Vettel was again pleased Ferrari was close to the previously dominant Mercedes cars.
“Obviously it was a nice session, I enjoyed it a lot,” he said. “I think if we could’ve been a bit quicker in the end, I could’ve enjoyed it more!
“I think our car is strong no matter what; it obviously depends on what these guys [Mercedes] are doing. Certainly we’ve seen in previous years in qualifying that they certainly seem to be able to get on top.”
The Ferrari pipped Hamilton’s teammate, Valtteri Bottas, by the narrowest of margins – 0.001 seconds – and the Finn said he was disappointed to not make the result a Mercedes one-two.
“It’s a real shame he managed to get between us,” Bottas said. “But, again, the race is tomorrow (Apr 9) and we’re starting as a team from first and third – it’s a good place to start.”
While the top three was close, Kimi Räikkönen finished a more distant fourth, the Finn explaining away his 0.462 gap to pole by complaining of poor grip and rear downforce.
That qualifying was again a finely-balanced fight suggests the Chinese Grand Prix could be as close a battle between Ferrari and Mercedes as the first race in Australia, with Vettel and Hamilton locked in a tactical fight for the win throughout.
Daniel Ricciardo finished fifth in what looks to be the best-of-the-rest qualifying slot. The Australian’s Red Bull Racing car was a significant 1.355 seconds off pole, but his consolation was that his best time was three-tenths faster than Felipe Massa could manage in his Williams in P6.
Nico Hülkenberg impressed again for Renault by qualifying seventh and just 0.6 seconds slower than Ricciardo’s Renault-powered RB13, demonstrating the French manufacturer’s impressive off-season progress.
Daniil Kvyat did will to qualify his Toro Rosso in ninth, while Lance Stroll completed a clean Q3 to qualify tenth, albeit 0.7 seconds slower than teammate Massa.
Qualifying is proving a close-fought affair in 2017, with the new midfield battling particularly fiercely. The fight to make it to the top 10 shoot-out was covered by just 0.6 seconds between fifth and twelfth place in China.
But while the fight at the front created a mouth-watering prospect for tomorrow’s race, notable was Antonio Giovinazzi, the young Italian filling in for the injured Pascal Wehrlein, who crashed his Sauber in Q1, disrupting a number of other drivers’ sessions.

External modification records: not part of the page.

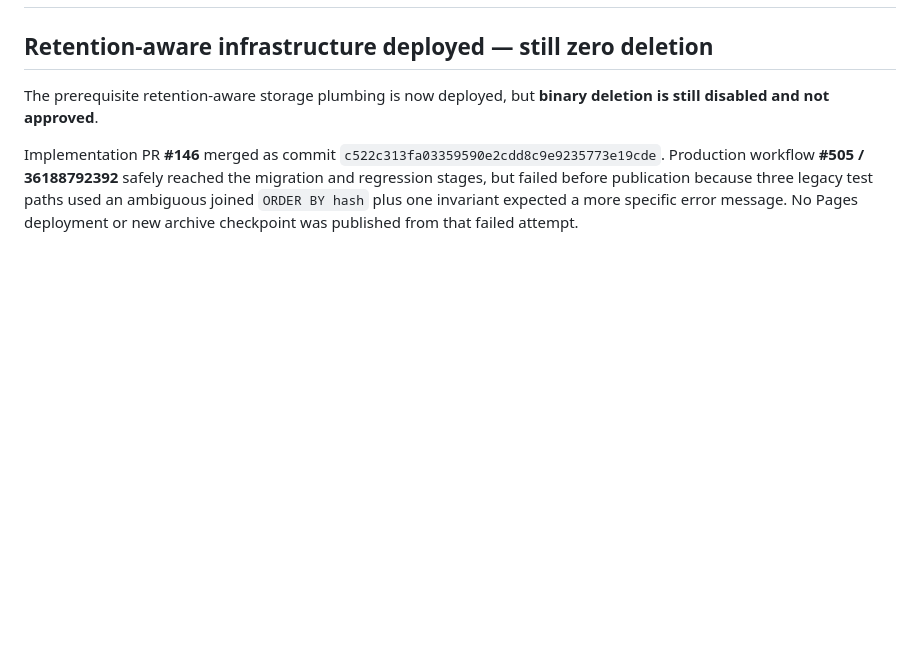
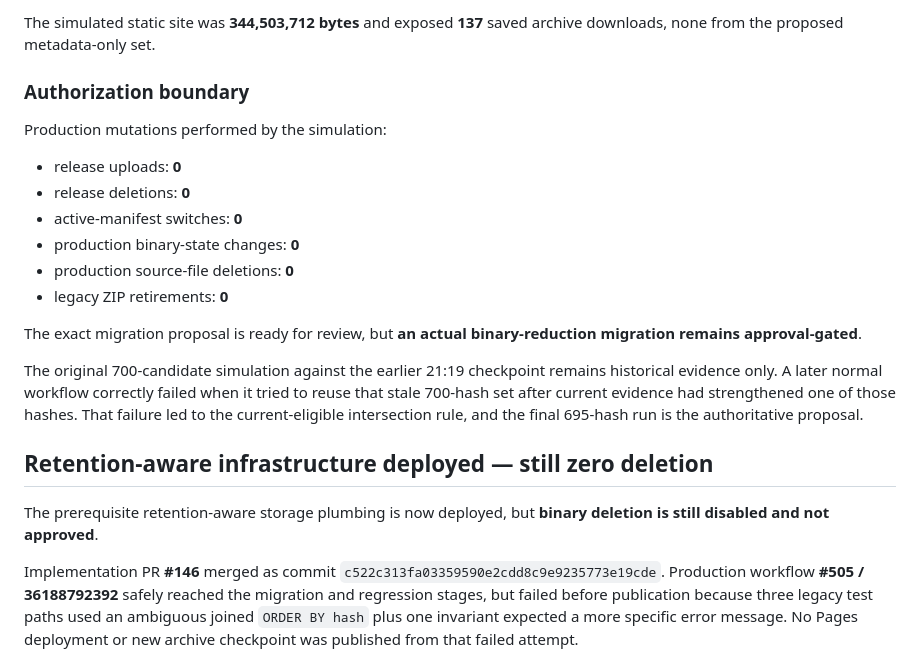
Before and after one commit to Vasuki8/Smallcap-Ledger, a Markdown page: docs/SOURCE-RETENTION-AUDIT.md, the part around one of its changes. Drawn GitHub-style; blank space fills up the shorter version.

Commit message:
Document final retention replacement simulation

```diff
--- a/docs/SOURCE-RETENTION-AUDIT.md
+++ b/docs/SOURCE-RETENTION-AUDIT.md
@@ -2,3 +71,20 @@
+The simulated static site was **344,503,712 bytes** and exposed **137** saved archive downloads, none from the proposed metadata-only set.
+
+### Authorization boundary
+
+Production mutations performed by the simulation:
+
+- release uploads: **0**
+- release deletions: **0**
+- active-manifest switches: **0**
+- production binary-state changes: **0**
+- production source-file deletions: **0**
+- legacy ZIP retirements: **0**
+
+The exact migration proposal is ready for review, but **an actual binary-reduction migration remains approval-gated**.
+
+The original 700-candidate simulation against the earlier 21:19 checkpoint remains historical evidence only. A later normal workflow correctly failed when it tried to reuse that stale 700-hash set after current evidence had strengthened one of those hashes. That failure led to the current-eligible intersection rule, and the final 695-hash run is the authoritative proposal.
+
 
 ## Retention-aware infrastructure deployed — still zero deletion
 
```
Also changed, not shown: other parts of docs/SOURCE-RETENTION-AUDIT.md (+69 -0 lines).
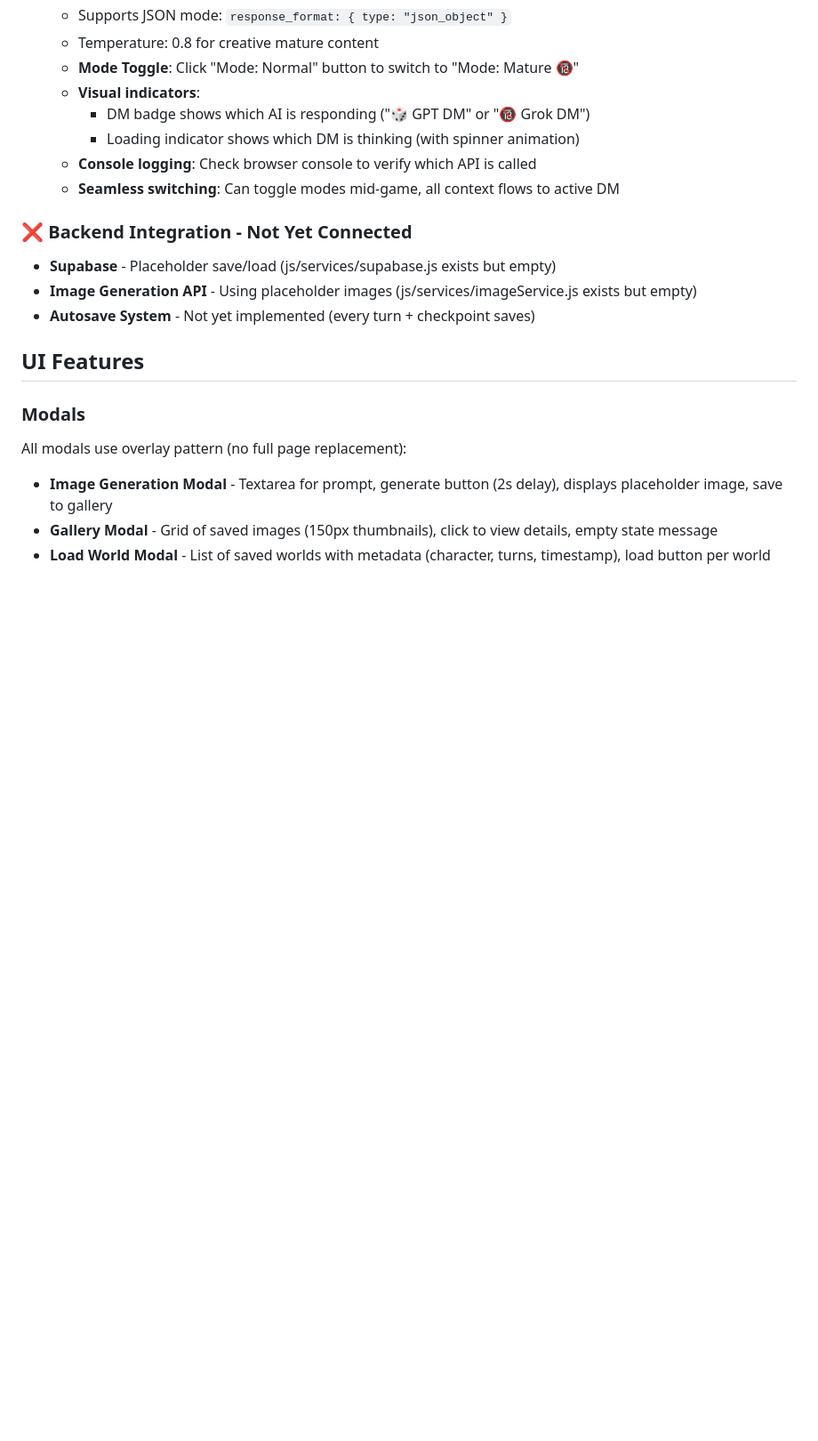
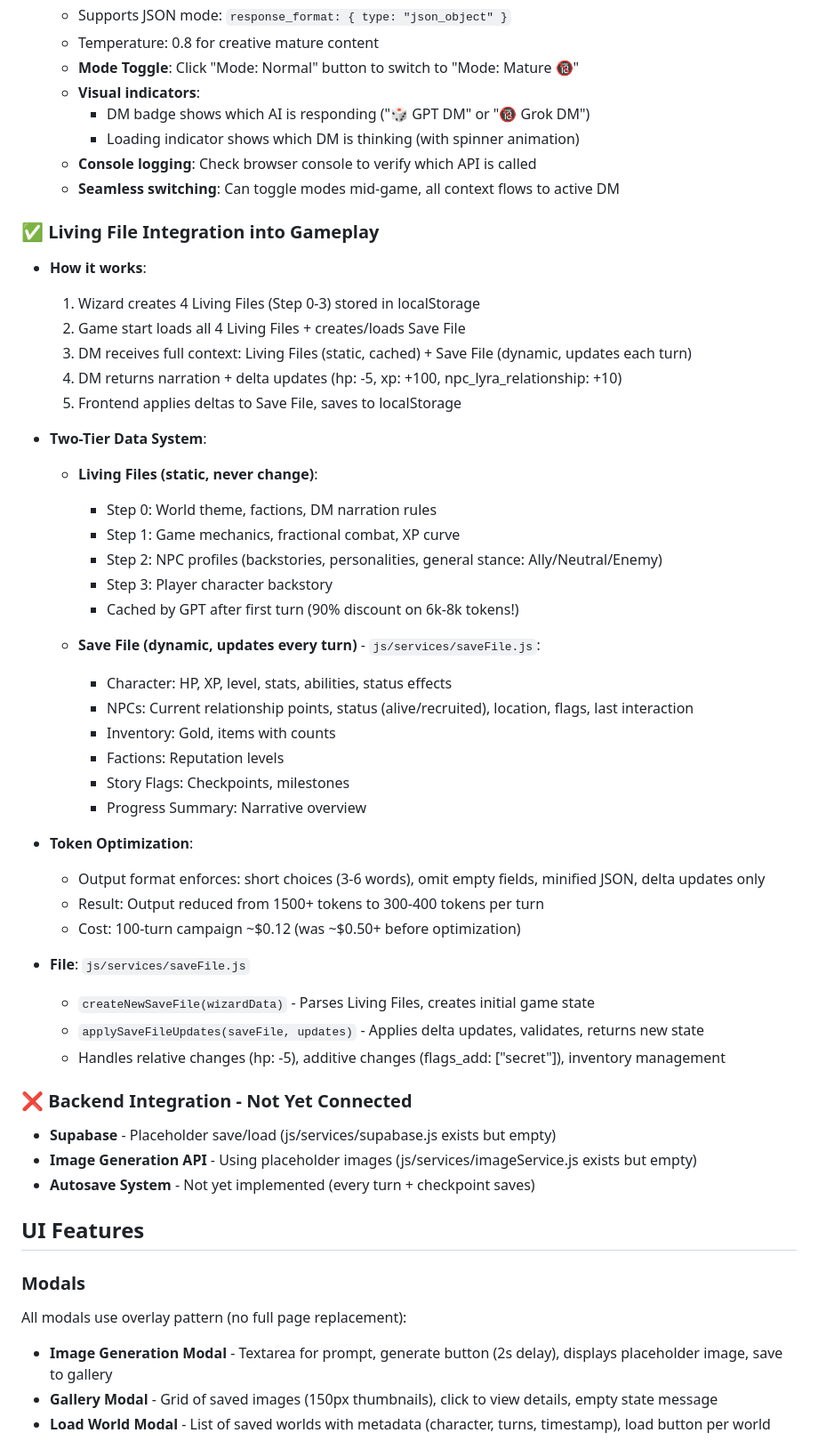
Before and after one commit to ifreuds/dnd-adventure-app, a Markdown page: CLAUDE.md, the part around the change. Shown at 89% size. GitHub-like rendering; blank space fills up the shorter version.

Commit message:
Update documentation: Living File integration complete
**README.md:**
- Updated Next Steps: Marked Living File integration as complete
- New session notes with integration details
- Token optimization results (~$0.12 per 100-turn campaign)
- Save File system explanation

**CLAUDE.md:**
- Added Living File Integration section
- Explained two-tier data system (static Living Files + dynamic Save File)
- Documented token optimization strategy
- Added saveFile.js documentation

🤖 Generated with [Claude Code](https://claude.com/claude-code)

Co-Authored-By: Claude <noreply@anthropic.com>

```diff
--- a/CLAUDE.md
+++ b/CLAUDE.md
@@ -220,6 +220,40 @@ When user completes pre-fill form and clicks "Generate":
   - **Console logging**: Check browser console to verify which API is called
   - **Seamless switching**: Can toggle modes mid-game, all context flows to active DM
 
+### ✅ Living File Integration into Gameplay
+- **How it works**:
+  1. Wizard creates 4 Living Files (Step 0-3) stored in localStorage
+  2. Game start loads all 4 Living Files + creates/loads Save File
+  3. DM receives full context: Living Files (static, cached) + Save File (dynamic, updates each turn)
+  4. DM returns narration + delta updates (hp: -5, xp: +100, npc_lyra_relationship: +10)
+  5. Frontend applies deltas to Save File, saves to localStorage
+
+- **Two-Tier Data System**:
+  - **Living Files (static, never change)**:
+    - Step 0: World theme, factions, DM narration rules
+    - Step 1: Game mechanics, fractional combat, XP curve
+    - Step 2: NPC profiles (backstories, personalities, general stance: Ally/Neutral/Enemy)
+    - Step 3: Player character backstory
+    - Cached by GPT after first turn (90% discount on 6k-8k tokens!)
+
+  - **Save File (dynamic, updates every turn)** - `js/services/saveFile.js`:
+    - Character: HP, XP, level, stats, abilities, status effects
+    - NPCs: Current relationship points, status (alive/recruited), location, flags, last interaction
+    - Inventory: Gold, items with counts
+    - Factions: Reputation levels
+    - Story Flags: Checkpoints, milestones
+    - Progress Summary: Narrative overview
+
+- **Token Optimization**:
+  - Output format enforces: short choices (3-6 words), omit empty fields, minified JSON, delta updates only
+  - Result: Output reduced from 1500+ tokens to 300-400 tokens per turn
+  - Cost: 100-turn campaign ~$0.12 (was ~$0.50+ before optimization)
+
+- **File**: `js/services/saveFile.js`
+  - `createNewSaveFile(wizardData)` - Parses Living Files, creates initial game state
+  - `applySaveFileUpdates(saveFile, updates)` - Applies delta updates, validates, returns new state
+  - Handles relative changes (hp: -5), additive changes (flags_add: ["secret"]), inventory management
+
 ### ❌ Backend Integration - Not Yet Connected
 - **Supabase** - Placeholder save/load (js/services/supabase.js exists but empty)
 - **Image Generation API** - Using placeholder images (js/services/imageService.js exists but empty)
```
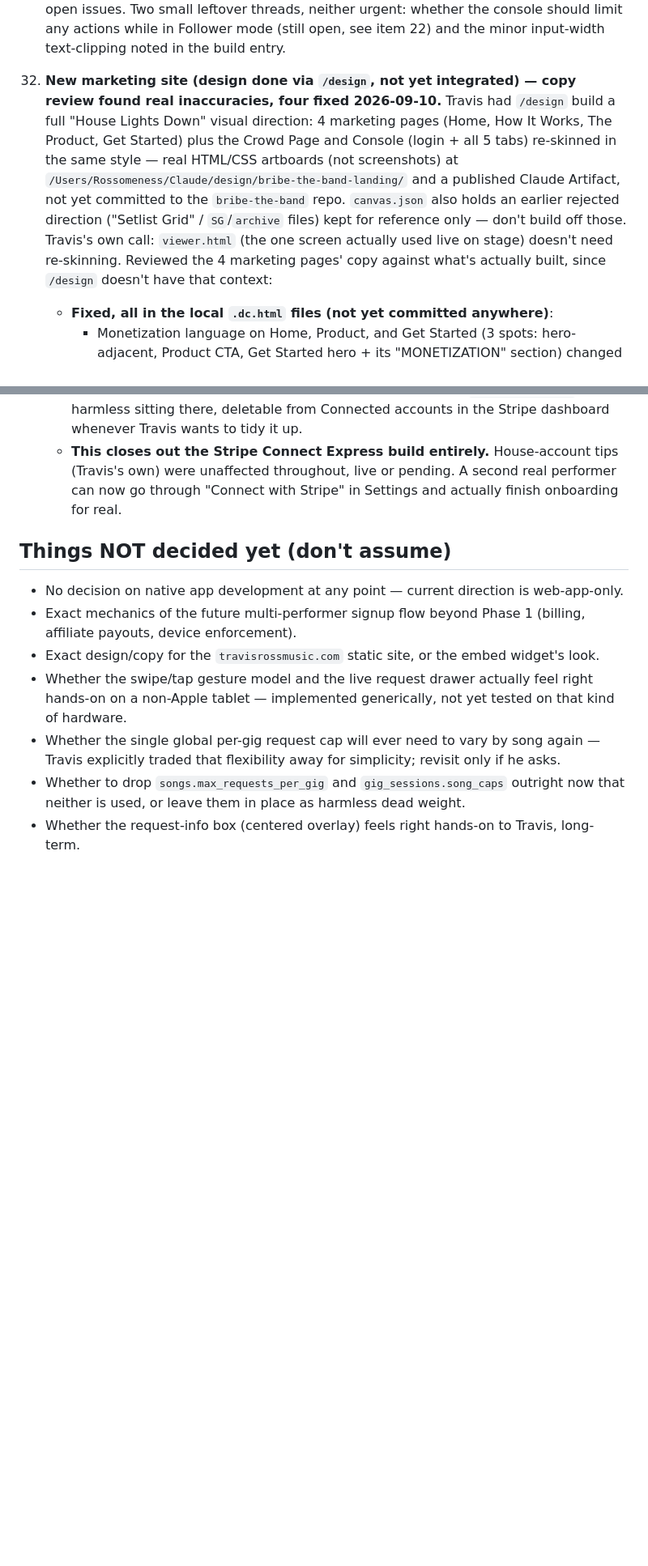
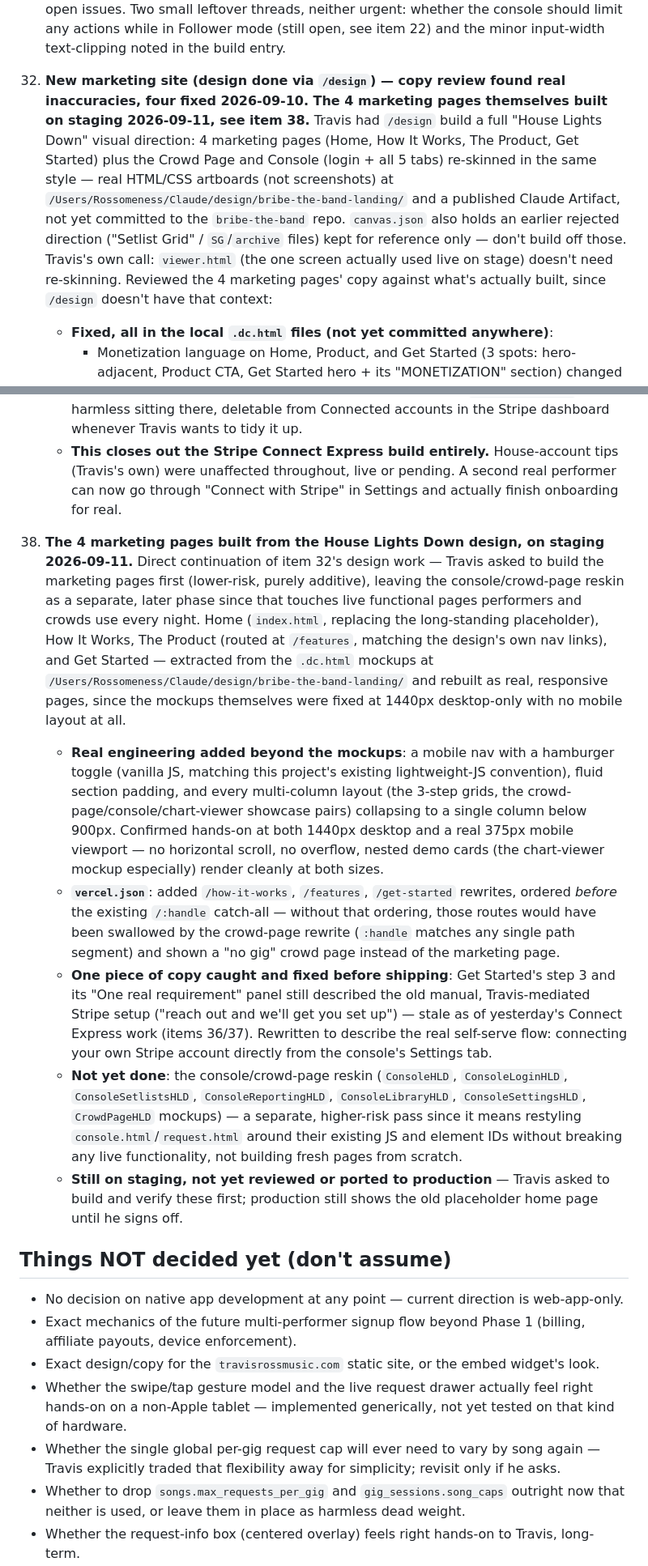
Before and after one commit to travis-ross-73/bribe-the-band, a Markdown page: docs/04-DECISIONS-AND-OPEN-QUESTIONS.md, 2 parts joined by grey strips. Shown at 81% size. GitHub-like rendering; blank space fills up the shorter version.

Commit message:
Document the 4 marketing pages built on staging from the House Lights Down design
Home, How It Works, The Product (/features), and Get Started -- all
extracted from the fixed-1440px mockups and rebuilt responsive, with
Get Started's Stripe copy updated to match the real self-serve Connect
flow. Staging only so far; production still shows the placeholder home
page pending review.

Co-Authored-By: Claude Sonnet 5 <noreply@anthropic.com>

```diff
--- a/docs/04-DECISIONS-AND-OPEN-QUESTIONS.md
+++ b/docs/04-DECISIONS-AND-OPEN-QUESTIONS.md
@@ -510,7 +510,7 @@ Travis wanted to manually reset the production `travis-ross-test` account's pass
 
 31. **Console UI cleanup: info-icon popovers, Settings tab, setlist reorder-by-number, CSV export** — built and confirmed on staging 2026-09-09, **ported to production 2026-09-09/10**, see that session's entries above for the full list. No known open issues. Two small leftover threads, neither urgent: whether the console should limit any actions while in Follower mode (still open, see item 22) and the minor input-width text-clipping noted in the build entry.
 
-32. **New marketing site (design done via `/design`, not yet integrated) — copy review found real inaccuracies, four fixed 2026-09-10.** Travis had `/design` build a full "House Lights Down" visual direction: 4 marketing pages (Home, How It Works, The Product, Get Started) plus the Crowd Page and Console (login + all 5 tabs) re-skinned in the same style — real HTML/CSS artboards (not screenshots) at `/Users/Rossomeness/Claude/design/bribe-the-band-landing/` and a published Claude Artifact, not yet committed to the `bribe-the-band` repo. `canvas.json` also holds an earlier rejected direction ("Setlist Grid" / `SG`/`archive` files) kept for reference only — don't build off those. Travis's own call: `viewer.html` (the one screen actually used live on stage) doesn't need re-skinning. Reviewed the 4 marketing pages' copy against what's actually built, since `/design` doesn't have that context:
+32. **New marketing site (design done via `/design`) — copy review found real inaccuracies, four fixed 2026-09-10. The 4 marketing pages themselves built on staging 2026-09-11, see item 38.** Travis had `/design` build a full "House Lights Down" visual direction: 4 marketing pages (Home, How It Works, The Product, Get Started) plus the Crowd Page and Console (login + all 5 tabs) re-skinned in the same style — real HTML/CSS artboards (not screenshots) at `/Users/Rossomeness/Claude/design/bribe-the-band-landing/` and a published Claude Artifact, not yet committed to the `bribe-the-band` repo. `canvas.json` also holds an earlier rejected direction ("Setlist Grid" / `SG`/`archive` files) kept for reference only — don't build off those. Travis's own call: `viewer.html` (the one screen actually used live on stage) doesn't need re-skinning. Reviewed the 4 marketing pages' copy against what's actually built, since `/design` doesn't have that context:
     - **Fixed, all in the local `.dc.html` files (not yet committed anywhere)**:
       - Monetization language on Home, Product, and Get Started (3 spots: hero-adjacent, Product CTA, Get Started hero + its "MONETIZATION" section) changed from vague "a small cut/percentage of tips" to the now-decided concrete **"10%"** — Travis's own request, so people aren't left wondering what "small" means. See item 23 for the locked-in mechanics (10% off the top, perpetual affiliate default).
       - Get Started's "Finish Stripe payout setup... the only step that's actually required" (2 spots — step 3 and the "One real requirement" panel) rewritten to not claim a self-service flow that doesn't exist yet: now says Travis gets you connected directly, on your own timeline, rather than implying a UI step a new signup could complete themselves. Worth a look once Stripe Connect Express actually ships (item 23) — the copy can get more specific/self-service at that point.
@@ -538,6 +538,13 @@ Travis wanted to manually reset the production `travis-ross-test` account's pass
     - Stopped the real test at the point Stripe's hosted flow asks for actual identity/bank details — that's real personal/financial information belonging to whoever eventually connects, appropriately entered by that person directly, not something to type in on their behalf even in a verification test. One real (empty, unverified) live Express account now exists under the platform from this test, tied to `travis-ross-test` — harmless sitting there, deletable from Connected accounts in the Stripe dashboard whenever Travis wants to tidy it up.
     - **This closes out the Stripe Connect Express build entirely.** House-account tips (Travis's own) were unaffected throughout, live or pending. A second real performer can now go through "Connect with Stripe" in Settings and actually finish onboarding for real.
 
+38. **The 4 marketing pages built from the House Lights Down design, on staging 2026-09-11.** Direct continuation of item 32's design work — Travis asked to build the marketing pages first (lower-risk, purely additive), leaving the console/crowd-page reskin as a separate, later phase since that touches live functional pages performers and crowds use every night. Home (`index.html`, replacing the long-standing placeholder), How It Works, The Product (routed at `/features`, matching the design's own nav links), and Get Started — extracted from the `.dc.html` mockups at `/Users/Rossomeness/Claude/design/bribe-the-band-landing/` and rebuilt as real, responsive pages, since the mockups themselves were fixed at 1440px desktop-only with no mobile layout at all.
+    - **Real engineering added beyond the mockups**: a mobile nav with a hamburger toggle (vanilla JS, matching this project's existing lightweight-JS convention), fluid section padding, and every multi-column layout (the 3-step grids, the crowd-page/console/chart-viewer showcase pairs) collapsing to a single column below 900px. Confirmed hands-on at both 1440px desktop and a real 375px mobile viewport — no horizontal scroll, no overflow, nested demo cards (the chart-viewer mockup especially) render cleanly at both sizes.
+    - **`vercel.json`**: added `/how-it-works`, `/features`, `/get-started` rewrites, ordered *before* the existing `/:handle` catch-all — without that ordering, those routes would have been swallowed by the crowd-page rewrite (`:handle` matches any single path segment) and shown a "no gig" crowd page instead of the marketing page.
+    - **One piece of copy caught and fixed before shipping**: Get Started's step 3 and its "One real requirement" panel still described the old manual, Travis-mediated Stripe setup ("reach out and we'll get you set up") — stale as of yesterday's Connect Express work (items 36/37). Rewritten to describe the real self-serve flow: connecting your own Stripe account directly from the console's Settings tab.
+    - **Not yet done**: the console/crowd-page reskin (`ConsoleHLD`, `ConsoleLoginHLD`, `ConsoleSetlistsHLD`, `ConsoleReportingHLD`, `ConsoleLibraryHLD`, `ConsoleSettingsHLD`, `CrowdPageHLD` mockups) — a separate, higher-risk pass since it means restyling `console.html`/`request.html` around their existing JS and element IDs without breaking any live functionality, not building fresh pages from scratch.
+    - **Still on staging, not yet reviewed or ported to production** — Travis asked to build and verify these first; production still shows the old placeholder home page until he signs off.
+
 ## Things NOT decided yet (don't assume)
 - No decision on native app development at any point — current direction is web-app-only.
 - Exact mechanics of the future multi-performer signup flow beyond Phase 1 (billing, affiliate payouts, device enforcement).
```
Also changed, not shown: docs/01-ARCHITECTURE-AND-DATA-MODEL.md (+3 -0 lines), docs/HANDOFF-SUMMARY.md (+1 -1 lines).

The rookie lost control on the exit of the final corner, sending his car spinning across the track and clattering into the barriers.
The session was truncated, and as a result Max Verstappen was unable to finish his final qualifying lap for Red Bull Racing, leaving him P19, and Haas’s Romain Grosjean was also left in the bottom five.
The 2017 Chinese Grand Prix starts at 3pm Thai time.